The Oklahoma Department of Wildlife Conservation conducts drawings for blinds on state lands on a first-come, first-served basis; no user fee is required to hunt. For more information, contact the ODWC at (405) 521-3851.


Lying two hours south of Oklahoma City, this refuge is home to a variety of migrating ducks and geese. During peak migration, the refuge is hosts an estimated 2,700 Canada geese as well as 19,000 snows and blues, plus 5,400 white-fronted geese. The Canada goose hunting can be spotty, as goose numbers fluctuate daily. Snow geese and blue geese are the headliners at Tish; serious Canada goose hunters might not deem this refuge to be the absolute best choice.

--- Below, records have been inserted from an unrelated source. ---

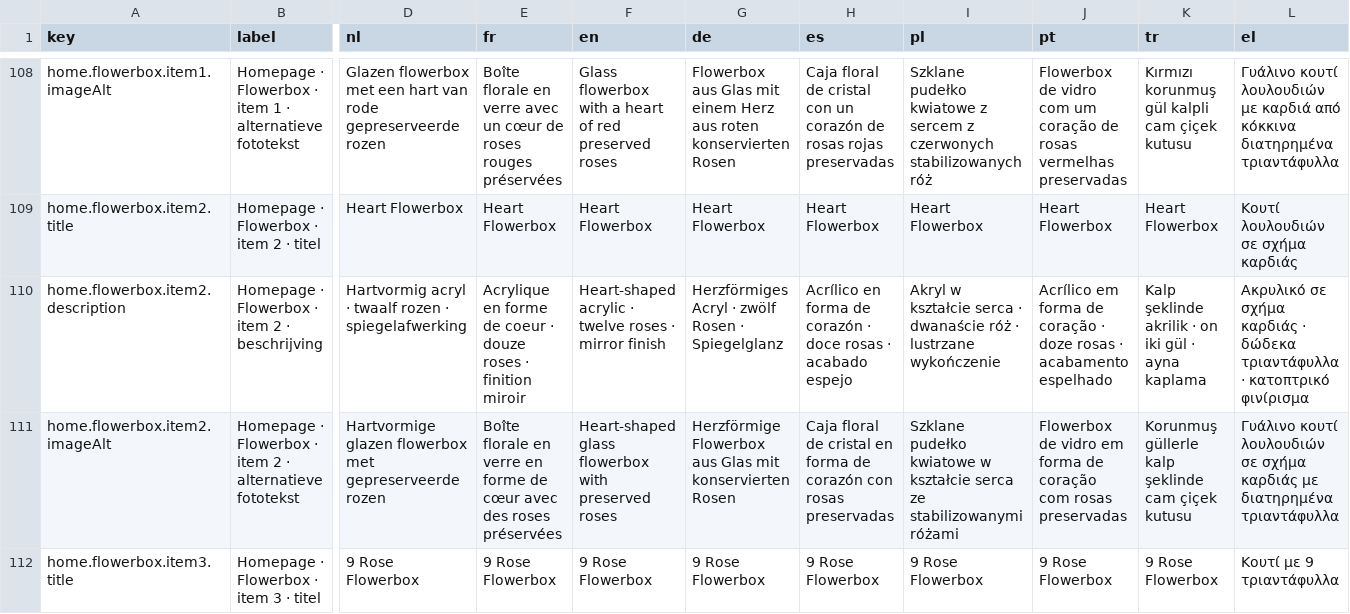
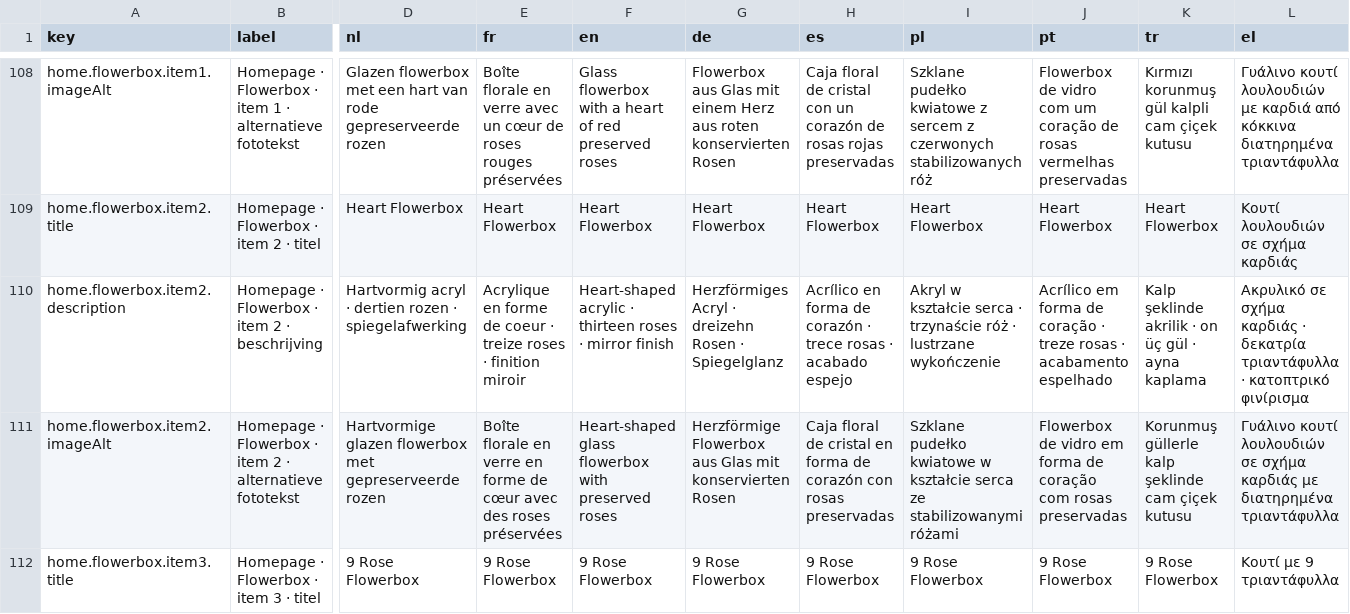
Before and after one commit to EntegoBV/enrosed-erp-backend, a CSV file: src/main/resources/i18n/website-content.csv, drawn as a sheet; only a part is shown, gaps mark what is left out; the diff names each change by its address in the sheet, - before the commit and + after, or states it on an @@ line.

Commit message:
Correct glass boxes to thirteen roses in all languages

```diff
--- a/src/main/resources/i18n/website-content.csv
+++ b/src/main/resources/i18n/website-content.csv
-D110 (nl): …acryl · twaalf rozen ·…
+D110 (nl): …acryl · dertien rozen ·…
-E110 (fr): …coeur · douze roses ·…
+E110 (fr): …coeur · treize roses ·…
-F110 (en): …acrylic · twelve roses ·…
+F110 (en): …acrylic · thirteen roses ·…
-G110 (de): …Acryl · zwölf Rosen ·…
+G110 (de): …Acryl · dreizehn Rosen ·…
-H110 (es): …corazón · doce rosas ·…
+H110 (es): …corazón · trece rosas ·…
-I110 (pl): …serca · dwanaście róż ·…
+I110 (pl): …serca · trzynaście róż ·…
-J110 (pt): …coração · doze rosas ·…
+J110 (pt): …coração · treze rosas ·…
-K110 (tr): …· on iki gül ·…
+K110 (tr): …· on üç gül ·…
-L110 (el): …καρδιάς · δώδεκα τριαντάφυλλα ·…
+L110 (el): …καρδιάς · δεκατρία τριαντάφυλλα ·…
```
Also changed, not shown: 7 other files.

Tishomingo NWR is managed jointly by the ODWC and the U.S. Fish and Wildlife Service. Limited hunting is allowed in the 3,150-acre wildlife management unit, which is open to goose hunting and other waterfowling on Tuesdays, Thursdays, Saturdays and Sundays. Hunters are required to register at the check station at 5 a.m. on the morning of the hunts to draw for the 27 pit blinds in winter wheat fields on the refuge. The hunts are filled, naturally, on a first-come, first-served basis; no user fee is required.

According to NWR biologist Jona Reasor, the refuge offers outstanding habitat and holds solid numbers of snow and blue geese, but normally no more than 2,000 Canadas. Even so, the hunting can be very serviceable indeed. "We have hunters from out of state who come to the refuge and claim the goose hunting is fantastic," Reasor said.

Oklahoma hunters used to seeing large flocks of Canada geese such as some of the state's other refuges contain are apt to feel that Tishomingo's numbers just don't hold up. Even so, it doesn't take huge numbers of geese to make a memorable hunt -- it just takes enough.

Tishomingo offers limited hunting on its 3,150-acre game management unit. Hunters are allowed to bring only 25 steel shot shells; they must be out of the fields by noon. Bag limits are the same as statewide limits. Information can be obtained by calling ODWC refuge manager Kris Patton at (580) 371-2402.


Near Binger, just over an hour's drive from Oklahoma City, lies Fort Cobb WMA. This refuge has become quite popular in the last few years, as interest in goose hunting as a pastime has increased in the area.

If you can find hunting access, Fort Cobb Lake is a marvelous spot for taking a limit of Canadas. The lake's migrating geese use the local feed fields with such regularity that you can almost set your watch by them.

Caddo County WMA spans more than 3,500 acres fronting Fort Cobb Reservoir. These public lands are excellent for goose hunting, particularly as most of the available private land is leased.

Peanuts are the lure in this area of the state, and the feed fields suffer from considerable numbers of ducks and geese foraging on the high-protein fodder. The area's wheat fields also are frequented by hungry local geese.

During peak migration, this area holds as many as 20,000 Canadas, the majority of those being lesser Canadas. Fort Cobb WMA also picks up a few white-fronted and snow geese.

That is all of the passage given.